  1. Mwanza, Faraji; Kottasová, Ivana (10 August 2019). "At least 61 people killed in a fuel tanker explosion in Tanzania". CNN. CNN. Retrieved 11 August 2019.
  2. 1 2 3 "Death toll climbs to 75 in Tanzania fuel tanker blast". Gauteng, South Africa. 12 August 2019. Retrieved 12 August 2019.
  3. Msowoya, Tumaini (15 August 2019). "Death toll in Tanzania fuel tanker tragedy climbs to 89". The Citizen. Tanzania: Mwananchi Communications . Retrieved 16 August 2019.
  4. Death toll from Tanzania's fuel tanker explosion rises to 75: official

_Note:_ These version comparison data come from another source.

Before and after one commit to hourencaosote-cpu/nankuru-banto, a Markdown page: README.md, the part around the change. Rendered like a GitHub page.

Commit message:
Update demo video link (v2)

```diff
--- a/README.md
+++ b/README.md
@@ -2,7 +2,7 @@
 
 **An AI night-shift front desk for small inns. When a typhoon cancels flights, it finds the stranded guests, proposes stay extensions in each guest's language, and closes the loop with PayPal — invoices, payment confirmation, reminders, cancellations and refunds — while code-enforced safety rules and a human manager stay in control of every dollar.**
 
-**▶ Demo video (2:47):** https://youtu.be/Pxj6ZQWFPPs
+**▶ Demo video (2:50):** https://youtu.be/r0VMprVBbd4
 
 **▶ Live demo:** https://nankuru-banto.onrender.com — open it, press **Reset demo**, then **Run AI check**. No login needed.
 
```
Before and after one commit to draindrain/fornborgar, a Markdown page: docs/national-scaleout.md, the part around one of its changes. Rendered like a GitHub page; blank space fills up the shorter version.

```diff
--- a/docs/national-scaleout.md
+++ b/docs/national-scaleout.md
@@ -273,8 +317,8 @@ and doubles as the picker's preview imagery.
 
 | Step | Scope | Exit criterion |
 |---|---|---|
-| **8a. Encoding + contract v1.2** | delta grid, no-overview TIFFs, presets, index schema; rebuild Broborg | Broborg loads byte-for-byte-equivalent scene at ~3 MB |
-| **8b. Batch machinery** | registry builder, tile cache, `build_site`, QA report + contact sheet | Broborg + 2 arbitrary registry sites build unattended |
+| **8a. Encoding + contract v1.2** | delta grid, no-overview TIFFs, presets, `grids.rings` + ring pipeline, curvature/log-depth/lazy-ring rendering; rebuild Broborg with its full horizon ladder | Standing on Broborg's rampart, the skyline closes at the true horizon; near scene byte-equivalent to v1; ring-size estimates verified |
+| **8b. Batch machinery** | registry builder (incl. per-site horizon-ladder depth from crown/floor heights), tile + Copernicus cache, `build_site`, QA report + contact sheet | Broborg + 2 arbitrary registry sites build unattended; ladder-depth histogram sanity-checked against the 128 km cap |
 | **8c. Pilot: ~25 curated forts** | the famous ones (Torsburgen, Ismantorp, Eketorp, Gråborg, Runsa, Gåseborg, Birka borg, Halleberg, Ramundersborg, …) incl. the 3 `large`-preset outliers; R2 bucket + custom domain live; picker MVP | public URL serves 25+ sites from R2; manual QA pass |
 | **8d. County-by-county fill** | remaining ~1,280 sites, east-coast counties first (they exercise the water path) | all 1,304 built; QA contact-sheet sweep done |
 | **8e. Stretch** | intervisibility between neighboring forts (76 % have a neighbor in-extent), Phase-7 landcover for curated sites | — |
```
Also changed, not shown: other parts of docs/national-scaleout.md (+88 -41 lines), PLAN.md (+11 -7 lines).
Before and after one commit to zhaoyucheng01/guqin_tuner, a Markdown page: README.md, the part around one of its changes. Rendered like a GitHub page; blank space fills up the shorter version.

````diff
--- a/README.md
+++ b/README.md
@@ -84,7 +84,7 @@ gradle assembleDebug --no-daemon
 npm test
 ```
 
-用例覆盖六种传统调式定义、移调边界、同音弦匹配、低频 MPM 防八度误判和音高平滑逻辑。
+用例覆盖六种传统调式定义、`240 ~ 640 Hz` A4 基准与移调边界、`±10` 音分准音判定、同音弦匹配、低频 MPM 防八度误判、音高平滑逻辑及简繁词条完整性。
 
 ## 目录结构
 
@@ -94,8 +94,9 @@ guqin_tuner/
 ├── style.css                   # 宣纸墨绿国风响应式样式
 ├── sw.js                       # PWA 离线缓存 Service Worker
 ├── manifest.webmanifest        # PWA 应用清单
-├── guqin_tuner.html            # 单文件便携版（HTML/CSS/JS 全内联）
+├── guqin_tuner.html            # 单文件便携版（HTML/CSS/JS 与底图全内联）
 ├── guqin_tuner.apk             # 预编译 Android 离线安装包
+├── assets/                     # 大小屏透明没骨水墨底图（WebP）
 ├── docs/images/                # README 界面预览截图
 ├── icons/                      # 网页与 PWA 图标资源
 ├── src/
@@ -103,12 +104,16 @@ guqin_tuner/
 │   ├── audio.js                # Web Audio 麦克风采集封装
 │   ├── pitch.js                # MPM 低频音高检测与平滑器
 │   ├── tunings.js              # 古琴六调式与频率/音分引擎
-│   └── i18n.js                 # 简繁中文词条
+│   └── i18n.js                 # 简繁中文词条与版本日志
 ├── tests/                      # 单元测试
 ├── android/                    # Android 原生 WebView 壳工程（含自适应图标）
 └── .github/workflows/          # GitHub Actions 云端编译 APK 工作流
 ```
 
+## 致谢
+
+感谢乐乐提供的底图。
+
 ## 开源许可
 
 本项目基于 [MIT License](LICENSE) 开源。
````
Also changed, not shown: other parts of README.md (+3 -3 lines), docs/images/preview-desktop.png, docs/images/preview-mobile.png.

  5. "Death toll of Morogoro fuel tanker tragedy rises to 75". The Citizen. Retrieved 12 August 2019.
  6. 1 2 3 CNN, Faraji Mwanza and Ivana Kottasová. "At least 61 people killed in a fuel tanker explosion in Tanzania". CNN. Retrieved 11 August 2019.
  7. "Tanzania oil tanker explosion kills more than 60 people". UPI. Retrieved 11 August 2019.
  8. Reuters, Nuzulack Dausen and Fumbuka Ng'wanakilala. "Tanzania tanker blast kills dozens as crowd siphons fuel". ABS-CBN News. Retrieved 11 August 2019.
  9. "Tanzanian police say 62 killed when siphoned tanker explodes". The Charlotte Observer. 10 August 2019. Retrieved 10 August 2019.
  10. "At least 57 dead in Tanzania fuel tanker explosion". Retrieved 11 August 2019.
  11. "At least 62 people burned to death after fuel tanker explosion in Tanzania". Sky News. Retrieved 11 August 2019.
  12. Mikelionis, Lukas (10 August 2019). "Tanker truck in Tanzania explodes as people siphon fuel, at least 62 killed". Fox News. Retrieved 11 August 2019.
  13. "57 killed in fuel tanker explosion in eastern Tanzania town". Los Angeles Times. 10 August 2019. Retrieved 11 August 2019.
  14. "Tanzania fuel tanker blast kills 60". Retrieved 11 August 2019.
  15. "62 Killed in Tanzania Tanker Blast as Crowd Siphons Fuel". News18. Retrieved 11 August 2019.
  16. "Tanzania fuel tanker blast kills 60". Retrieved 11 August 2019.
  17. Kottasová, Ivana (11 August 2019). "At least 61 people killed in a fuel tanker explosion in Tanzania". CNN.
  18. "Tanzanian police say 62 killed when siphoned tanker explodes". Retrieved 11 August 2019.
  19. "Tanzanian president mourns victims in fuel tanker explosion that kills at least 60 - Xinhua |". Retrieved 11 August 2019.